“They have incredible trails in Westchester, but in some areas you aren’t able to make them accessible because there are rocks, limbs, or roots in the trails,” explained Bogosian. “The all-terrain wheels can go over everything — they’re incredible. We met a gentleman living with paralysis who had previously been a runner on those trails until five years ago, when he was in an automobile accident and became paralyzed. Now, using the track chairs, he’s able to get back on the trails he used to run.”

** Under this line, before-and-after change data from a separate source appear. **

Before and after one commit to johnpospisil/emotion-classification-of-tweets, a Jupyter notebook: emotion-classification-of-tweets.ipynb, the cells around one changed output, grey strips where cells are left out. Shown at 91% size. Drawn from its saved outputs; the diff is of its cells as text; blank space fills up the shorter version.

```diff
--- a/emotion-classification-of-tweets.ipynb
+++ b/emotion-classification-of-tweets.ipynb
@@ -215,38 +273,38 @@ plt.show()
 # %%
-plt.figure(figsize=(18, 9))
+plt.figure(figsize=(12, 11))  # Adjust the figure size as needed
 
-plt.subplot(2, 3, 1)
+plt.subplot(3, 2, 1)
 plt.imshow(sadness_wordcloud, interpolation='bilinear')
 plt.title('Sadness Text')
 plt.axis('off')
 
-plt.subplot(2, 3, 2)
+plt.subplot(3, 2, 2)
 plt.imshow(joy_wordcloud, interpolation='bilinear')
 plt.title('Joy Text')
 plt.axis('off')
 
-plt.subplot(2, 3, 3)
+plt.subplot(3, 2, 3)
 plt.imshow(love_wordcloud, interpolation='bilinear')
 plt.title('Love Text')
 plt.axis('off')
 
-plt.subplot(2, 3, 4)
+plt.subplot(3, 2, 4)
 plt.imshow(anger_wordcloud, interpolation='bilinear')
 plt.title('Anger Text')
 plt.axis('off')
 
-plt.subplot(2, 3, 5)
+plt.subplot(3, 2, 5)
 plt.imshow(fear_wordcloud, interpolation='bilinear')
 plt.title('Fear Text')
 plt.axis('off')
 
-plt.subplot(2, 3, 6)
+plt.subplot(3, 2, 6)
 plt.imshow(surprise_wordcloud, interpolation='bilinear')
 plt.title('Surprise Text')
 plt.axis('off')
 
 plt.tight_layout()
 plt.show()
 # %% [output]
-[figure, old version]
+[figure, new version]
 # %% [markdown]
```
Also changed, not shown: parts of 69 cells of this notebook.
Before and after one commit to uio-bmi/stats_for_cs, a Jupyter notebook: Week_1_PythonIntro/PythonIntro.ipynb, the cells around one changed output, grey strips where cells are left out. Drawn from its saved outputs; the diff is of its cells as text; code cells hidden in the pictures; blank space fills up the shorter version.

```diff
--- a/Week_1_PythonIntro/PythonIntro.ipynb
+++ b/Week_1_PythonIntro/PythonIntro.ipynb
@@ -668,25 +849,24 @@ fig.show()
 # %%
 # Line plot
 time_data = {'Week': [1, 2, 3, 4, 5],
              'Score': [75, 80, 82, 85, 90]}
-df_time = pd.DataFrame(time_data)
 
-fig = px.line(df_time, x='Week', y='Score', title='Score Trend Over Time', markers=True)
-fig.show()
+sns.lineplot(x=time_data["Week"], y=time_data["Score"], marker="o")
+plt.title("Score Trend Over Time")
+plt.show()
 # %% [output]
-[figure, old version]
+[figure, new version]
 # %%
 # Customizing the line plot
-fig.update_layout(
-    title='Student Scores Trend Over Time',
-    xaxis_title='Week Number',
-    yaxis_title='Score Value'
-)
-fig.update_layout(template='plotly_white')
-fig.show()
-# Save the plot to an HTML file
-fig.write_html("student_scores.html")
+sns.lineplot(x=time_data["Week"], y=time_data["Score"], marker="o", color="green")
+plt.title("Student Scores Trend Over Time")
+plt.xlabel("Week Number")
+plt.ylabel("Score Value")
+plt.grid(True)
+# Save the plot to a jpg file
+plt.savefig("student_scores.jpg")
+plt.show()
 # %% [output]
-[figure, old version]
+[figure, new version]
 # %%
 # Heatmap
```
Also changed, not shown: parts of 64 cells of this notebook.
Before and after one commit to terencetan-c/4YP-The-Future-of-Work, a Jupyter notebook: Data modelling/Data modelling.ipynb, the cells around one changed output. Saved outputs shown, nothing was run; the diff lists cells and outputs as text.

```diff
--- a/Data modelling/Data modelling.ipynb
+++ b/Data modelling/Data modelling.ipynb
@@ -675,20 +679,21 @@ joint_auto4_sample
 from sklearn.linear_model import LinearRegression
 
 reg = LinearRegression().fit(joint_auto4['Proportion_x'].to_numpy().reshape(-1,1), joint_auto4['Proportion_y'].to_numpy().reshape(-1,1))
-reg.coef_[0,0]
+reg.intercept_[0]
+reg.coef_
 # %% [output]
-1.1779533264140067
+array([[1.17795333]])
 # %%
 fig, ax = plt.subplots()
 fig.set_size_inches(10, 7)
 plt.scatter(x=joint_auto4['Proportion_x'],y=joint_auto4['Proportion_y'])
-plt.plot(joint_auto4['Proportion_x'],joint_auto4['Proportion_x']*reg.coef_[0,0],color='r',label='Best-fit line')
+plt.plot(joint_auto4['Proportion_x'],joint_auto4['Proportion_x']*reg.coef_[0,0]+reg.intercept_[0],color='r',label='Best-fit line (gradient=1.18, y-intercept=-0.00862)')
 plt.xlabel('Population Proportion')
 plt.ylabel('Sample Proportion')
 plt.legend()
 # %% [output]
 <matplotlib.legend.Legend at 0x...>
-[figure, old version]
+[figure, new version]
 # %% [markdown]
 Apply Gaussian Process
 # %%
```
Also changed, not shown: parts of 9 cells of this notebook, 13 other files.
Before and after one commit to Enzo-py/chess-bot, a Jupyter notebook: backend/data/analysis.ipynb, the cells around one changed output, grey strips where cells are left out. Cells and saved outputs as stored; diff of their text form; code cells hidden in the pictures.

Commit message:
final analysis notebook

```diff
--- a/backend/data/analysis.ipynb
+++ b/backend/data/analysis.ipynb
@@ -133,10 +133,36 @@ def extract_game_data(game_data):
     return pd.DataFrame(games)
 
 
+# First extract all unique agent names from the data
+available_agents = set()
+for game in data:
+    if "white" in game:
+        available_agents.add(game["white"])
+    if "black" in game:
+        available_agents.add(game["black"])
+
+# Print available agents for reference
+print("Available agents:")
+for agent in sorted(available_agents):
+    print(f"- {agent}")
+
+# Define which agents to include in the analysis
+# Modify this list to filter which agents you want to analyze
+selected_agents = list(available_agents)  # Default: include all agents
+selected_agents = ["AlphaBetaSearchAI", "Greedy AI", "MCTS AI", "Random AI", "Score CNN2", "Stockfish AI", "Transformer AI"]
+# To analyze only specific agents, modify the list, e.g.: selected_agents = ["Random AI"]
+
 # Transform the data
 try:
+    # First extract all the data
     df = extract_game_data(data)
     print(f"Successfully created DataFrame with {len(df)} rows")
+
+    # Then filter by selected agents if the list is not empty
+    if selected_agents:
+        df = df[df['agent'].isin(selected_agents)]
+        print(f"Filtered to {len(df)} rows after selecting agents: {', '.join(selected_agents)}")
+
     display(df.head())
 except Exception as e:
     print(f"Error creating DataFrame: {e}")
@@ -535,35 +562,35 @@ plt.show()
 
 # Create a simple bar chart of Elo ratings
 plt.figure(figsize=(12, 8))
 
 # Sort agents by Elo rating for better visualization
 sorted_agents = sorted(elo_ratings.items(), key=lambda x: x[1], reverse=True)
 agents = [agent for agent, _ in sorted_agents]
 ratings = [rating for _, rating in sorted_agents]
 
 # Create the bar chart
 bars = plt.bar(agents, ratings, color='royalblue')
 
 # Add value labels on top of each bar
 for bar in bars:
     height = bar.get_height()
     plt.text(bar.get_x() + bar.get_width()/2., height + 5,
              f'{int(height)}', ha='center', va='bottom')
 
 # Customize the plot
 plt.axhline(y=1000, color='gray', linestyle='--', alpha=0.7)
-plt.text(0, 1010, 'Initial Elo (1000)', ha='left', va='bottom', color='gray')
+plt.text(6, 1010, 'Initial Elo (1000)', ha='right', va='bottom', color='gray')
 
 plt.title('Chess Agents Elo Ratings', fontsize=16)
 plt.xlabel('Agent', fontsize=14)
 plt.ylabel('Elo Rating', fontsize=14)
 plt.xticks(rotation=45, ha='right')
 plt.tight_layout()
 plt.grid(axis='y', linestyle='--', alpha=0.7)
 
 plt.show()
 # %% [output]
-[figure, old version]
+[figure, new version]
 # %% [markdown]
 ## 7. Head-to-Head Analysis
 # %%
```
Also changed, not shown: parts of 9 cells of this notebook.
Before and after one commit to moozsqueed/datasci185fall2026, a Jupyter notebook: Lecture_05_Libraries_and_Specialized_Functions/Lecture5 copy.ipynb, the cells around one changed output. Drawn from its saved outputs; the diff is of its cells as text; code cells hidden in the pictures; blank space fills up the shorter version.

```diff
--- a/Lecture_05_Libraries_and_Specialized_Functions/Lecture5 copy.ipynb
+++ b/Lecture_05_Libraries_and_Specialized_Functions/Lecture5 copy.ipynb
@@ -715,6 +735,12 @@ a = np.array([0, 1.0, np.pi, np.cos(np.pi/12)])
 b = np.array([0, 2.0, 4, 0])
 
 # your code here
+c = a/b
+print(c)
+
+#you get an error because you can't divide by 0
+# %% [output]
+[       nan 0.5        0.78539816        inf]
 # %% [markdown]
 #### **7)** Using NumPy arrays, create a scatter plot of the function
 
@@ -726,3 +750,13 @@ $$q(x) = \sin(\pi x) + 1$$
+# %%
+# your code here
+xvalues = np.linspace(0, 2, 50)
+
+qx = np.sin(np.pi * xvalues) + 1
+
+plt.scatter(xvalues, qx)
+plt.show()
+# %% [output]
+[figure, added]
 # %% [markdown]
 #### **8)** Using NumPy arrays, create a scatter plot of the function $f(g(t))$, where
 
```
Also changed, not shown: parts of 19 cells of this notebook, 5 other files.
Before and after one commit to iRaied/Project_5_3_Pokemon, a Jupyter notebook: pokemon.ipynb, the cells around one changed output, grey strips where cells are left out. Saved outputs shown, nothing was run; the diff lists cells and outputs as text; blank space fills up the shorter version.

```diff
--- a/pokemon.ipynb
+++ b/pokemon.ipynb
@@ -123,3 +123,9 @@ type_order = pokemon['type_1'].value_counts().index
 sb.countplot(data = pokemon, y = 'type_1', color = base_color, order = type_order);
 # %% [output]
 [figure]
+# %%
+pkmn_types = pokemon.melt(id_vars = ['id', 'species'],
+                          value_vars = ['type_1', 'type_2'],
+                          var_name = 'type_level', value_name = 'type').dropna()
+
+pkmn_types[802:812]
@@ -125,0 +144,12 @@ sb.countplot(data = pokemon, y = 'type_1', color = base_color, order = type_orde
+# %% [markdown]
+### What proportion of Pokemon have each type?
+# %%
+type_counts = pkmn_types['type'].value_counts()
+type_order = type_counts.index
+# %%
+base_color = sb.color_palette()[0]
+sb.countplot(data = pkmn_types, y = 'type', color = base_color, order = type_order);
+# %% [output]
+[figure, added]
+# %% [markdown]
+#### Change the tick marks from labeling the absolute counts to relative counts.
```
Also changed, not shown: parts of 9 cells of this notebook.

While Outdoors For Everyone aims high, envisioning accessibility for everyone everywhere, eliminating preventable limitations to those areas is a long-term endeavor. Efforts such as what is taking place in Westchester are celebrated with the hope that they can be replicated on a far larger scale eventually. It will take time, creativity, and collaboration, but for the nearly 5.4 million people in the U.S. living with paralysis, the freedom to explore the great outdoors can’t come soon enough.
“People with disabilities are so often overlooked and not a part of the conversation. They’re not at the table. This is an opportunity to make sure that everyone is being served by elevating the voices and needs of our community and achieving greater representation,” said Bogosian. “Since 1999, the Reeve Foundation has made an investment in accessible trails and community spaces. We’ve invested more than $2 million in accessible beaches, playgrounds, ballfields, and more — this is just the beginning.”
“The overarching goal is that every single national park, state park, or local park has some form of accessible element to it where everybody — the entire family, the entire community — can enjoy,” continued Bogosian. “While it’s not going to happen all at once, we try to make sure that there are specific areas that can provide accessibility. If we break it down piece by piece and focus on out-of-the-box solutions, together we can think creatively with our partners and their communities to open the door to the outdoors for everyone. It’s the right thing to do. The outdoors is for everyone.”
To learn more about the Reeve Foundation’s Outdoors For Everyone campaign, its corresponding checklist, and for more information for individual or family support for people living with paralysis due to spinal cord injuries or other causes, visit the Christopher & Dana Reeve Foundation’s website. Reeve Information Specialists are available Monday through Friday from 9 a.m. ET–8 p.m. at 1-800-539-7309. Individuals can also leave a message if calling after hours.